Inés of My Soul is the story of the founding of Chile, told first-person by Inés de Suárez, a real historical figure; or perhaps more accurately it is the life story of Inés, inextricably tied with the founding of Chile, which she (at least in the novel) considers her life’s work. This is a work of historical fiction; Inés really lived but we don’t know everything about her, so Allende necessarily fills in the gaps.
Inés was born in Extremadura, in Spain, in 1507. She married Juan de Mélaga for love (or for lust), but their marriage was troubled; their fiery sexual passion also led to fierce fights, and they failed to conceive the child Inés wanted, and Juan eventually sailed for the New World in search of gold and fortune. She follows, not out of love for her husband – that was mostly dead – but because, as a “widow of the New World,” her horizons in Extremadura were extremely limited, and she sought adventure just as Juan did. Inés travels around Peru, making her living as she did in Spain: sewing clothes and cooking her famous empanadas, which she is careful to provide to the hungry as well as her paying customers. After learning that Juan is dead, she is plagued by men who desire her, and who intend to have her by any means, with or without her consent; and she picks up a housekeeper who will become a lifelong friend & helpmate, Catalina, an Indian woman skilled in healing and with the power to see the future. Catalina foretells an important man to come into Inés’s life and recognizes him when he does: Pedro de Valdivia, a fellow native of Extremadura and a soldier from a long line of soldiers. Their relationship is full of fire and chemistry, as was her initial time with Juan de Mélaga, but will mature into a deeply loving and cooperative partnership. They will never marry, because Pedro has a wife, Marina, back in Spain, and all three are Catholic.

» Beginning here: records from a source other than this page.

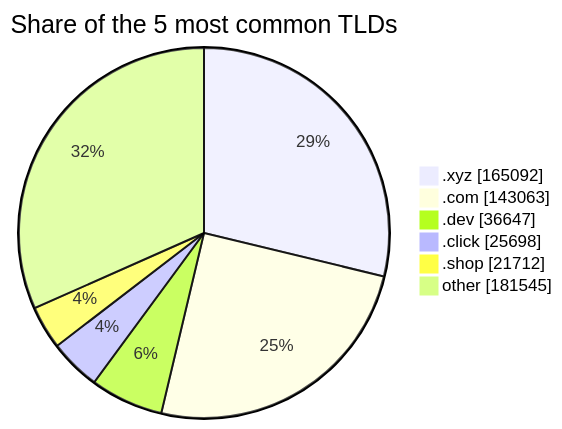
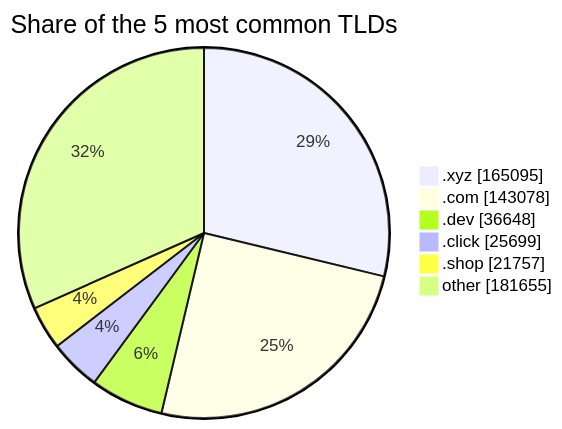
One commit to DNSBunker/CTI changed the third of 3 diagrams in README.md. Above: the diagram before and after it, drawn with Mermaid. The commit also changed other lines of this file and 3 other files, not shown here.

````diff
--- a/README.md
+++ b/README.md
@@ -81,9 +81,9 @@
 ```mermaid
 pie showData title Share of the 5 most common TLDs
-    ".xyz" : 165092
-    ".com" : 143063
-    ".dev" : 36647
-    ".click" : 25698
-    ".shop" : 21712
-    "other" : 181545
+    ".xyz" : 165095
+    ".com" : 143078
+    ".dev" : 36648
+    ".click" : 25699
+    ".shop" : 21757
+    "other" : 181655
 ```
````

Pedro and Inés travel together to Chile, an area still unconquered by Europeans and especially intimidating because of an earlier failed attempt. They have a small but mostly loyal cadre of soldiers with them and intend to be the founders of a new country there. As partners they fight the Indians and establish the city of Santiago and several more small towns; they live through good times and bad. There is a fascinating subplot involving a young Indian boy who joins their settlement, which I will leave mostly untouched for the sake of spoilers. After ten years of loving cohabitation, during which Inés contributes substantially to the successful founding of Santiago, even in combat against the Indians, Pedro throws her aside. He has grown from the strong & cooperative man she loved into an aging, arrogant, cruel, unhealthy ruler, but his rejection still hurts. Inés then takes a second husband: Rodrigo de Quiroga, a captain in Pedro’s army and a good man with whom she finds another beautifully healthy and loving relationship, also raising his daughter Isabel, to whom this story is narrated.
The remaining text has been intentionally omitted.